In an effort to curb what a majority of the US citizenry perceive to be the growing immigration problem, Congress passed the 1996 Immigration Reform Act which greatly expanded the grounds on which a non-citizen (including legal permanent residents) can be deported. The new definition for "aggravated felonies and crimes of moral turpitude" was not only more comprehensive in scope but also retroactive. The set of crimes that make people deportable was changed to include far less serious crimes, and the new rules applied to crimes that immigrants had been found guilty of before the laws changed (often many years before). Heart wrenching stories began to pour in and filter through the immigrants rights groups. X person was living the American Dream. Married with two children, church goer, and entrepreneur. A statutory rape conviction twenty years ago. Ripped apart from his family and community and detained in prison for months. Sent back to a country that he left a lifetime ago. Doesn't even remember how to speak the language. This scenario is a very sympathetic story to sell to congressmen.

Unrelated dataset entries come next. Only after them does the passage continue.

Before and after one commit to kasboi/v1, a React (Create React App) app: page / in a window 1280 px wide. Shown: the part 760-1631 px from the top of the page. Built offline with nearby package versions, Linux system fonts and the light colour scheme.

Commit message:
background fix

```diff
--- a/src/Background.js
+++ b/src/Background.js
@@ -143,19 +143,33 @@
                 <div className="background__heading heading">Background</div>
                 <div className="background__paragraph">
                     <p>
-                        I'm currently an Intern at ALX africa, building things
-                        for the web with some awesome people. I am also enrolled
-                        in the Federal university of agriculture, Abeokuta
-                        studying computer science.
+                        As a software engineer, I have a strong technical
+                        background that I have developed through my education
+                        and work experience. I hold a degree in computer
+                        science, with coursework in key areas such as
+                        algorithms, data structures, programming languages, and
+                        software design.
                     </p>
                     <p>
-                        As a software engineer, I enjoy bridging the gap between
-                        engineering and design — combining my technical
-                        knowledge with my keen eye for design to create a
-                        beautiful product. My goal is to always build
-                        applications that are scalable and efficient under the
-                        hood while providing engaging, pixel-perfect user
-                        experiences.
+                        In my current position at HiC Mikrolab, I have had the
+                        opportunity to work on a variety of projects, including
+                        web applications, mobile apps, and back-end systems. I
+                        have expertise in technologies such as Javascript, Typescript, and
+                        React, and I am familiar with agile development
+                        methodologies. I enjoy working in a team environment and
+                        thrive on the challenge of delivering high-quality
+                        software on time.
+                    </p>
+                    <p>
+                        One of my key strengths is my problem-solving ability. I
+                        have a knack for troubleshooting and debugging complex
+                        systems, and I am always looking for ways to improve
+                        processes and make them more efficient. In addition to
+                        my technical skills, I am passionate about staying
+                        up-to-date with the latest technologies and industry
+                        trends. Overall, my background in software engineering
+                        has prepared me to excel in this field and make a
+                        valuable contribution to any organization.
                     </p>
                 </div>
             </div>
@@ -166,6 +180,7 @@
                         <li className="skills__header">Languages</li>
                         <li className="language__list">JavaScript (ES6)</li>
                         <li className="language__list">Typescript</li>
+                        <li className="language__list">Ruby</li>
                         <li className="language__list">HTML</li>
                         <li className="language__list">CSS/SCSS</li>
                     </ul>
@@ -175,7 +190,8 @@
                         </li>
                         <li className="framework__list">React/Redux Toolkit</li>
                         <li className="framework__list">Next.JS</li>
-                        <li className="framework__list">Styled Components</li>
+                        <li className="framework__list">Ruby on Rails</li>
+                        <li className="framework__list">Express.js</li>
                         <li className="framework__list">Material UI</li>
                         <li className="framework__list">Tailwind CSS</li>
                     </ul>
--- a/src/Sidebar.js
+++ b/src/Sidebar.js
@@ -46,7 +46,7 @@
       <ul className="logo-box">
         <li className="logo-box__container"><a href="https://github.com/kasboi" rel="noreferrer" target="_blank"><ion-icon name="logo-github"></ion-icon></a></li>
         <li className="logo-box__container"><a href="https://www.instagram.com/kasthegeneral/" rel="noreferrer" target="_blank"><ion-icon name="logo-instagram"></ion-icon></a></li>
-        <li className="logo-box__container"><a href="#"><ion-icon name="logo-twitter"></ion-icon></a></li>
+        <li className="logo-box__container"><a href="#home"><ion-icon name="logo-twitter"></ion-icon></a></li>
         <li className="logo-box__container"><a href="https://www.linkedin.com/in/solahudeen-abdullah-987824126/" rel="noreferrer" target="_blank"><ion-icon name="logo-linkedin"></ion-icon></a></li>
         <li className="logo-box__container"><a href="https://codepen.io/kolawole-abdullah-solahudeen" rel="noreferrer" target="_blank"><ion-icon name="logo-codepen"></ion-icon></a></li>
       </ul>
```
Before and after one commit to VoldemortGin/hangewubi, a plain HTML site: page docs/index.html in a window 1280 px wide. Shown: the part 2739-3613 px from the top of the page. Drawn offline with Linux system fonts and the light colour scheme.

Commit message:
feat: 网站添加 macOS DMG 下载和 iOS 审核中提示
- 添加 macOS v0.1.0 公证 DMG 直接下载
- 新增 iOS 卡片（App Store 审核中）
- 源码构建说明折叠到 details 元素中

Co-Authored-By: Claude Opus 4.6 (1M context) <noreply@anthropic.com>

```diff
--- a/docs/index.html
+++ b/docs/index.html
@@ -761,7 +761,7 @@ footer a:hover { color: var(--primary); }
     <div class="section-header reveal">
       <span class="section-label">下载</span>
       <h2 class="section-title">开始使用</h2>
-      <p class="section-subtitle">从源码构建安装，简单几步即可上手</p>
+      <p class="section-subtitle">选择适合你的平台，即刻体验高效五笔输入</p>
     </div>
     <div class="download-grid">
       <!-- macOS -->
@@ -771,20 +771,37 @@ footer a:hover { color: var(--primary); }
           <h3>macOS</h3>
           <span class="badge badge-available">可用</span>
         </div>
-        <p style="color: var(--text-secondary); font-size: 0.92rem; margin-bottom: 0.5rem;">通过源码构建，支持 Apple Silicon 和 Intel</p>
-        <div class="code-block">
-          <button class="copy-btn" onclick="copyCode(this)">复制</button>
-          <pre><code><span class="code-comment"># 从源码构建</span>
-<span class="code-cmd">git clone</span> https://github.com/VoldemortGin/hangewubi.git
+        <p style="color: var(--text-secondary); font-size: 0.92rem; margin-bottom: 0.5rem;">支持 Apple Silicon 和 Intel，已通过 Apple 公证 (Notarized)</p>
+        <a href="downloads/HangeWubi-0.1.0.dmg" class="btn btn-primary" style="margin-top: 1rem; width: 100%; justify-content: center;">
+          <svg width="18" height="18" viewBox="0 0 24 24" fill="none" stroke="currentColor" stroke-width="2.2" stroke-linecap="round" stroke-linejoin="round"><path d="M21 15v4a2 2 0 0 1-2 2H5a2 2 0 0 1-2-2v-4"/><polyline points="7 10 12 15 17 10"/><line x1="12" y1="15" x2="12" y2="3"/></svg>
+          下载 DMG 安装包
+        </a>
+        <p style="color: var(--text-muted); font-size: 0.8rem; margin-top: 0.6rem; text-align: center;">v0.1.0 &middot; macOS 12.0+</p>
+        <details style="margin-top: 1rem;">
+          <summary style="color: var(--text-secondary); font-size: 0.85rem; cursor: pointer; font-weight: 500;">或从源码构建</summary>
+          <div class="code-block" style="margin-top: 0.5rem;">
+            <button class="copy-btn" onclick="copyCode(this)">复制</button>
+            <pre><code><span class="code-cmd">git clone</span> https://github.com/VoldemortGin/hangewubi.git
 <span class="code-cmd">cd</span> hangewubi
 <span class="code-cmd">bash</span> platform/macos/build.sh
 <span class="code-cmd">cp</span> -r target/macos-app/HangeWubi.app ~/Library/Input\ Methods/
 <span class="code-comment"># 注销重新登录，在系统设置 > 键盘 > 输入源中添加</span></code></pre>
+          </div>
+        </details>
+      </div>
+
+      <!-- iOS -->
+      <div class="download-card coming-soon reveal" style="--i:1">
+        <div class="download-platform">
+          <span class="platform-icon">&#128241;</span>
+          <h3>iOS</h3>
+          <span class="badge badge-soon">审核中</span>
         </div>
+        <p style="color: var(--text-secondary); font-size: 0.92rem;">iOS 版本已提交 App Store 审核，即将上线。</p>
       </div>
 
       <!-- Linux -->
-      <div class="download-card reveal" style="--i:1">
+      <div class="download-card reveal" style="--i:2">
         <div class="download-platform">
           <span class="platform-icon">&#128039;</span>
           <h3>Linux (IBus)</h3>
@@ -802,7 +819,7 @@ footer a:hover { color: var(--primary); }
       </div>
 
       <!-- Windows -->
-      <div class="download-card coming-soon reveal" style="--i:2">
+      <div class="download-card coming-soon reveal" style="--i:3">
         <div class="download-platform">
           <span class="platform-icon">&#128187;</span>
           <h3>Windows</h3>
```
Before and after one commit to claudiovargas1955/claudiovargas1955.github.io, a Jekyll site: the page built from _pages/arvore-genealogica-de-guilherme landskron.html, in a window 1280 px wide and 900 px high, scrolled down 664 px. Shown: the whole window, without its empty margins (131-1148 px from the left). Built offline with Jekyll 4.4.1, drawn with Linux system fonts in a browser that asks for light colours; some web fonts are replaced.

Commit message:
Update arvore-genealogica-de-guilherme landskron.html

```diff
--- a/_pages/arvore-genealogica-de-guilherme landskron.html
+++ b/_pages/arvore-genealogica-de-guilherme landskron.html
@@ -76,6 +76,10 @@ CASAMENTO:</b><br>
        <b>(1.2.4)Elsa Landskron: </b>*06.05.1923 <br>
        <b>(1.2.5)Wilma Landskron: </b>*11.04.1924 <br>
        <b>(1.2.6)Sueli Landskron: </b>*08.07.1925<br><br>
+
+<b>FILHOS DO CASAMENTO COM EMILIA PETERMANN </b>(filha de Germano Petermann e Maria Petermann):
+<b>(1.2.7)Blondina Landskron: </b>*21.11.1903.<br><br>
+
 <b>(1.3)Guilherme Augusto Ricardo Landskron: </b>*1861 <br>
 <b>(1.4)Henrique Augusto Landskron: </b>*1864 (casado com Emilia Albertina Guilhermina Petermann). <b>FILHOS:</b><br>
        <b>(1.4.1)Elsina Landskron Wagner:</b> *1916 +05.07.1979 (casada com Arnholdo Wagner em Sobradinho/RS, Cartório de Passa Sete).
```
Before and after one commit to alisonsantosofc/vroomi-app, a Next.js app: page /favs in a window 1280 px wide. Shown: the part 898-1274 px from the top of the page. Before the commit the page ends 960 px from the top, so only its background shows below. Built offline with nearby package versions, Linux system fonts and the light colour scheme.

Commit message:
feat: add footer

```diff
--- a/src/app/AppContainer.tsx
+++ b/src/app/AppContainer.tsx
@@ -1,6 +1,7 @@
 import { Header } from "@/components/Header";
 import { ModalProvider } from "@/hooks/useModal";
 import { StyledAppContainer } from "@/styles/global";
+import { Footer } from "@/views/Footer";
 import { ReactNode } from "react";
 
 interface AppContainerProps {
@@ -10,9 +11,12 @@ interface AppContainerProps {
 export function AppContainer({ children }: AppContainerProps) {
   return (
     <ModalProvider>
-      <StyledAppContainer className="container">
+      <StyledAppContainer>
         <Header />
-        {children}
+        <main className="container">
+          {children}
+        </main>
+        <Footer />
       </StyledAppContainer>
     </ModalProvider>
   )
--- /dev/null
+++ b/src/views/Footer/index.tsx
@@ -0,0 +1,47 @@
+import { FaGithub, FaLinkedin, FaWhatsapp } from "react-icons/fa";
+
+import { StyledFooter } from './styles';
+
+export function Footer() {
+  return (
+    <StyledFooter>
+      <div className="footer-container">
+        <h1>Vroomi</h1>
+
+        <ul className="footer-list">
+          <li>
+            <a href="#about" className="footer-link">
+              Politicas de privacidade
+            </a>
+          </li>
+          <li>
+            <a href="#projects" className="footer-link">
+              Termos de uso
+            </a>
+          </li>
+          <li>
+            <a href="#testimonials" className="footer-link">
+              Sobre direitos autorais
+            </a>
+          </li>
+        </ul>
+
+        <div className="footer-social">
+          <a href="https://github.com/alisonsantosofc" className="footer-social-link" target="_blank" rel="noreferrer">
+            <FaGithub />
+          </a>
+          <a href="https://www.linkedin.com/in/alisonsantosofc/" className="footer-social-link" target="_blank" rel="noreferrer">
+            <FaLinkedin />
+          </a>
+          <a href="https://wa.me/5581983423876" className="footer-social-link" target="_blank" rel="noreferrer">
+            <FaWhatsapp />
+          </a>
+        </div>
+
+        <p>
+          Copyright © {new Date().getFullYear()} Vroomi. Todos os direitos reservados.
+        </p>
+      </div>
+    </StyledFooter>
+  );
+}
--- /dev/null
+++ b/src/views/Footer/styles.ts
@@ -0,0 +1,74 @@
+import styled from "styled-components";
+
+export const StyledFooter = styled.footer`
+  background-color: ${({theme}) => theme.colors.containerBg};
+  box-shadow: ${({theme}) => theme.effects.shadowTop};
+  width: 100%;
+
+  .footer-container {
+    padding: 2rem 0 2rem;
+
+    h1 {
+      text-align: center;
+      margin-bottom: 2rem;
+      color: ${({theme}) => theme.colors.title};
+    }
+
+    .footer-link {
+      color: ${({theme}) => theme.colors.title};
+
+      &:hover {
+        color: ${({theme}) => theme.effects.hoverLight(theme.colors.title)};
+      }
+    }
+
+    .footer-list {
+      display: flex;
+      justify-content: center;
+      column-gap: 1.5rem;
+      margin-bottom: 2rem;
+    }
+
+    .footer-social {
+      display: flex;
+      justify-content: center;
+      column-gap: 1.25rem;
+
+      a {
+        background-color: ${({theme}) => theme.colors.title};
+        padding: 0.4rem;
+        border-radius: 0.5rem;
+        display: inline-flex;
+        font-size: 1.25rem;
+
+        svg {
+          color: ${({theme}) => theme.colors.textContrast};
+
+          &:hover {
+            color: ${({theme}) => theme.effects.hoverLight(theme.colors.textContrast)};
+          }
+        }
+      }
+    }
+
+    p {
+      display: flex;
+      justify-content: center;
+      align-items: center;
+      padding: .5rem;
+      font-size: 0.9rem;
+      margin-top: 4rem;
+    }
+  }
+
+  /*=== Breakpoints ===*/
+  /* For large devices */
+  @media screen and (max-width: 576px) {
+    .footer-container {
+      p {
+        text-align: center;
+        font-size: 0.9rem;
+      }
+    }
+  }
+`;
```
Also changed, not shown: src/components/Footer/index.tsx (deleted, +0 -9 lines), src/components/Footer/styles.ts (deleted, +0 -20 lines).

It's a winning story and actually succeeded in a proposed bill that would allow limited court discretion for super-compelling cases involving model new americans. However, this strategy fails to cover less popular immigrants targeted by this reform.
Prior to 1996, immigrants who were convicted of specific felonies were subject to deportation upon conviction, a weeding out of the criminal element in the immigrant pool. The 1996 Immigration Act further culls the immigrant population by expanding its definition of applicable crimes and applying that definition retroactively, including plea bargains that were previously non-triggering offenses. By focusing policy activism on how unfair the Act is to the model New American, we are actually just helping Congress fine tune its social engineering, making sure that the scalpel cuts precisely at the poor and deviant. Why is that the most logical approach to solving the anti-immigrant sentiment in the US today? Why don't we instead start with the intended targets of the Immigration Act? Drug dealers, prostitutes, gang members and spousal batterers are not sympathetic characters to include in a lobbying campaign. The Act essentially gives the police power a blank check to trigger the deportation of any suspected immigrant troublemaker. Ironically, it is precisely these people who face the most imminent danger if deported. According to a Los Angeles public defender who specializes in criminal immigration law, El Salvador has reconstituted its death squads to massacre gang members deported from the United States. Despite evidence of such danger, courts have consistently refused to recognize discretionary power to stay deportation proceedings. Cases in which courts have found that they do have discretion to end-run the strict 1996 Immigration Act often involve white (european) immigrants. The public defender mentioned above stated that, of all her successful appeals, not a single case involved a latino defendant even though the majority of her clients were latino. In fact, the attorney could not think of a single latino defendant being granted discretionary relief. Talk about ethnic cleansing.
A radical change in the immigration policy of the United States will not come about by merely fingering more deserving villains. Immigration law centers and community groups should take on the challenge of organizing the very people that INS targets instead of just asking for a more narrow scope. The terror of deportation is a violence that I can't live with. The Immigration Act counts on me to defend my superior right to my american-ness against foreigners who want to destroy my way of life. This is not just a right-wing patriotism thing either. Earlier this year the Sierra Club was considering an official anti-immigration position as being harmful to the environmental balance of the United States. I don't know how the vote turned out and I don't care. The linking of traditionally liberal issues and anti-immigrant discourse is enough to make my skin crawl. Looking the other way is not going to solve the problem to those most vulnerable to the immediate and discriminatory application of the Immigration Act.